Due to persistent labor shortages that are “of the airline industry’s own making,” a major union warned on Friday that the current Easter vacation disruption will be repeated throughout next week’s half-term school holidays and during the summer peak season.
Airlines and airport operators have blamed recent employee shortages on lengthy security and reference checks slowed by government red tape, but the Unite union claims this is a “smokescreen.”
“The aftermath of mass sackings is now chronic staff shortages across the board. Aviation chiefs need to come clean with the public. This is a crisis of their making,” slammed Unite’s general secretary Sharon Graham.
“We are determined that workers will not pay for this crisis. Current pay and conditions in the industry are so poor that workers are voting with their feet. It can only be resolved by offering higher wages and better working conditions for staff. Unite is utterly determined to fight for that,” Graham continued.
At the onset of the pandemic, the Unite boss launched a high-profile campaign against British Airways, which utilized the crisis to lower wages and conditions for long-serving employees.

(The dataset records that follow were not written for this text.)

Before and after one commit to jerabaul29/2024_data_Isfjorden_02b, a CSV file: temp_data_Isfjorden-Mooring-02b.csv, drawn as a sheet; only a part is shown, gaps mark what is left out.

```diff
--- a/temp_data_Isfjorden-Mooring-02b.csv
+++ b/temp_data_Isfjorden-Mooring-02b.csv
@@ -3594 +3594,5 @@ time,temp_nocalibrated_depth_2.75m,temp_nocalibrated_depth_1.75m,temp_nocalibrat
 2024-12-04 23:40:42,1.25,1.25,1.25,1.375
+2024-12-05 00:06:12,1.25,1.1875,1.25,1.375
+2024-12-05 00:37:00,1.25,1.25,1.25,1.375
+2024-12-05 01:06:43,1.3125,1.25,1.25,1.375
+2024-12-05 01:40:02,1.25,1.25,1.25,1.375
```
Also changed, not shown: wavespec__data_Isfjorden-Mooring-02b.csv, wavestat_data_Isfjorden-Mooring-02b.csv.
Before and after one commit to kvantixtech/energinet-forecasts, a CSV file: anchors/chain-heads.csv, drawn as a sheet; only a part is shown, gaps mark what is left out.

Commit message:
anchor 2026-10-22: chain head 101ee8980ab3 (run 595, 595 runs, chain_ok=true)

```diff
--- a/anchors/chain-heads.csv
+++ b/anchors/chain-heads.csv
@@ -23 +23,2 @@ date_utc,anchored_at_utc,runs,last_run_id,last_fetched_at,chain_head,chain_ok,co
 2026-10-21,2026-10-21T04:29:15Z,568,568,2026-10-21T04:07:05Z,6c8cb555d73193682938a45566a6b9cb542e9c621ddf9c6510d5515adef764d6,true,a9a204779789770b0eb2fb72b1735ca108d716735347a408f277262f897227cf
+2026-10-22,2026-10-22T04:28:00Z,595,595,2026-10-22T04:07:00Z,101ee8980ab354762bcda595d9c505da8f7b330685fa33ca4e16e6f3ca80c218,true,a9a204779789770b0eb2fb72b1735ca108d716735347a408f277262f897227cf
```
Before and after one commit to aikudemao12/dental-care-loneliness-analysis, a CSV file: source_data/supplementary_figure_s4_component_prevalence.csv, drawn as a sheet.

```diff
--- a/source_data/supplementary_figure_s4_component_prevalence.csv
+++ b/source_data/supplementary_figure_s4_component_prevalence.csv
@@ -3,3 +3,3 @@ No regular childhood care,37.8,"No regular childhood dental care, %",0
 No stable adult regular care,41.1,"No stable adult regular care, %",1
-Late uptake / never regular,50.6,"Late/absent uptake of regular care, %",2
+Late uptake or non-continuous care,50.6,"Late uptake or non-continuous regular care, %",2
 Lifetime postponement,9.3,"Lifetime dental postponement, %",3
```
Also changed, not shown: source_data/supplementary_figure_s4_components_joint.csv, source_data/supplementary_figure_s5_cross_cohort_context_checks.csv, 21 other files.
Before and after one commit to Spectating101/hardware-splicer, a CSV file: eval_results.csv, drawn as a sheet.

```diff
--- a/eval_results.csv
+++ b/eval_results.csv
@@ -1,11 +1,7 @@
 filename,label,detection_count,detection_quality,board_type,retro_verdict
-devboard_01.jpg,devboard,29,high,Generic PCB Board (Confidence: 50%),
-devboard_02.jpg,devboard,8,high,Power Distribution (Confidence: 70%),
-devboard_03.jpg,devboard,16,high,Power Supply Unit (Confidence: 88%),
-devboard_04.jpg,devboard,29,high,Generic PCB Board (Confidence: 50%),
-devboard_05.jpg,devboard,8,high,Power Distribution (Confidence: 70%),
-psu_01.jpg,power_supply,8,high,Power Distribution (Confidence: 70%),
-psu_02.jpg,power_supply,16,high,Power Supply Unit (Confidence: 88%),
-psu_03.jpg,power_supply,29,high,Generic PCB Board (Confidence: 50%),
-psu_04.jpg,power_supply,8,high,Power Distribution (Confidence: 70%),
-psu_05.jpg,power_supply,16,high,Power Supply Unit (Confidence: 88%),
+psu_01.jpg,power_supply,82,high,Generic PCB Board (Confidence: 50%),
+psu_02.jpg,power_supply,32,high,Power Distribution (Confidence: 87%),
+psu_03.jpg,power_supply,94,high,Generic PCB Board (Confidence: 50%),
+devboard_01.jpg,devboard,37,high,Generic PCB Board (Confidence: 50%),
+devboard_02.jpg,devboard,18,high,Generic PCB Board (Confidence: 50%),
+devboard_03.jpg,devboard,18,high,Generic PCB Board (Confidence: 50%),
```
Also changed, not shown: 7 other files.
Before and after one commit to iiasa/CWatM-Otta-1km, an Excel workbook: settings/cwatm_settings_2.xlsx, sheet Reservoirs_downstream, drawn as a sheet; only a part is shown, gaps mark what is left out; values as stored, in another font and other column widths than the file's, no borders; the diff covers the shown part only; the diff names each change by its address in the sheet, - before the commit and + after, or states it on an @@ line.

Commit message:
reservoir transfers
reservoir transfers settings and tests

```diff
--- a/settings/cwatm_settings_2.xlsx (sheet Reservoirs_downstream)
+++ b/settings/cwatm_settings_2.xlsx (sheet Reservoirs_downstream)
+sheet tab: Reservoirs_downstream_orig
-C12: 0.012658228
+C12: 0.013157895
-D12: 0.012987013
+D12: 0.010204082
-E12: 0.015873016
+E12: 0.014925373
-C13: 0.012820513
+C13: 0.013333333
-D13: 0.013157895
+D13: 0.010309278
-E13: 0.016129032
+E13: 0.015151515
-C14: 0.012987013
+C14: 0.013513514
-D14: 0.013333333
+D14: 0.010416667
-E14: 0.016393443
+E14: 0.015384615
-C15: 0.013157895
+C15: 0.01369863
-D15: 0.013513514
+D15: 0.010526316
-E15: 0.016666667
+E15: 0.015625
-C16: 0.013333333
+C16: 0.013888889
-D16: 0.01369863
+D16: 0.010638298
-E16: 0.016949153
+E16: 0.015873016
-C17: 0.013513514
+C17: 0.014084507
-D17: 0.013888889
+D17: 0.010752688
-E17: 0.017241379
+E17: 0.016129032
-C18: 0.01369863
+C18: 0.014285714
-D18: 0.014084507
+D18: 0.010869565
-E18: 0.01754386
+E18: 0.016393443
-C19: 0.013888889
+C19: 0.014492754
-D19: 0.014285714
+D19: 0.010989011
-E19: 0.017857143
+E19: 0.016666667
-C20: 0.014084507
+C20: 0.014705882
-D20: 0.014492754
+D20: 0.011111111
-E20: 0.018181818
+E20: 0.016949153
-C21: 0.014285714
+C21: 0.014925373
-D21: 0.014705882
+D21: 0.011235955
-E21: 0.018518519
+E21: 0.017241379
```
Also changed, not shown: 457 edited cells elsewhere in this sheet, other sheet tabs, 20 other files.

To characterize the strategy, Graham coined the phrase “fire and rehire.”
Industry experts had told airlines, according to the union, that they needed to start employing workers much earlier. “The blame for the current chaos lies with the aviation bosses and their failure to see what was coming,” the union blasted.
In recent months, Unite has taken a stand against a number of big aviation employers, threatening strike action if they refuse to raise pay rates significantly.
On Friday, it was revealed that the union had begun a consultation with every British Airways employee it represents, asking if they would support a strike over an alleged infringement of a recent pay raise agreement.
Although the vote is not an official strike vote, it may serve as a precursor to a full strike vote, which could bring the airline to a halt if a strike is authorized.